┏━━

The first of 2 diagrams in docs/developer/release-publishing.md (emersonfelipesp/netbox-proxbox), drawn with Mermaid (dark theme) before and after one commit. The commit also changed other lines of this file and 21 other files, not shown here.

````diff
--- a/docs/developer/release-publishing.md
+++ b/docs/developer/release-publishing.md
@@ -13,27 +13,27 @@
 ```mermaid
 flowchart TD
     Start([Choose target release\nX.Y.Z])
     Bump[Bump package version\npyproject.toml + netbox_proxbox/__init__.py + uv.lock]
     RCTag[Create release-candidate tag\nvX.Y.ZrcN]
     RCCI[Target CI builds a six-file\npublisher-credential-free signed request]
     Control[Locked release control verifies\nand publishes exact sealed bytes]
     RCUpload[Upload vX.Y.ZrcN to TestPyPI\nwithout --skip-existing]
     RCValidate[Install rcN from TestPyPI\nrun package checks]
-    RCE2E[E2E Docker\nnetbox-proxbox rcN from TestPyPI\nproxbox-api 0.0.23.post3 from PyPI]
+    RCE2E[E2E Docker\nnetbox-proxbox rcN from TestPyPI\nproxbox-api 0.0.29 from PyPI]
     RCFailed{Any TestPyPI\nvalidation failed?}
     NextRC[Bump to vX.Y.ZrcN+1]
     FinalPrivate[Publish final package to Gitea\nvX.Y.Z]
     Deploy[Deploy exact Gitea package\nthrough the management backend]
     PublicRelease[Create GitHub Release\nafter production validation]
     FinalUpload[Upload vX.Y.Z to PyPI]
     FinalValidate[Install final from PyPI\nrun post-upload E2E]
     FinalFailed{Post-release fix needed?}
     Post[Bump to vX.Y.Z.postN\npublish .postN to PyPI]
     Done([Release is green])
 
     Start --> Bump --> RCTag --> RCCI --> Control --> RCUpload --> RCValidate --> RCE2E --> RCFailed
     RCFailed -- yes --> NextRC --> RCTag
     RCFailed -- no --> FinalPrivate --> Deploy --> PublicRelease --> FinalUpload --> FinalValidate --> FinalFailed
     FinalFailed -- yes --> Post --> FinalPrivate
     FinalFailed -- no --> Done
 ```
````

┗━━

* Task to carry out:
Please find every line in the records above that holds the word "Deploy" and copy it.

* Solution to this task:
     Deploy[Deploy exact Gitea package\nthrough the management backend]
     RCFailed -- no --> FinalPrivate --> Deploy --> PublicRelease --> FinalUpload --> FinalValidate --> FinalFailed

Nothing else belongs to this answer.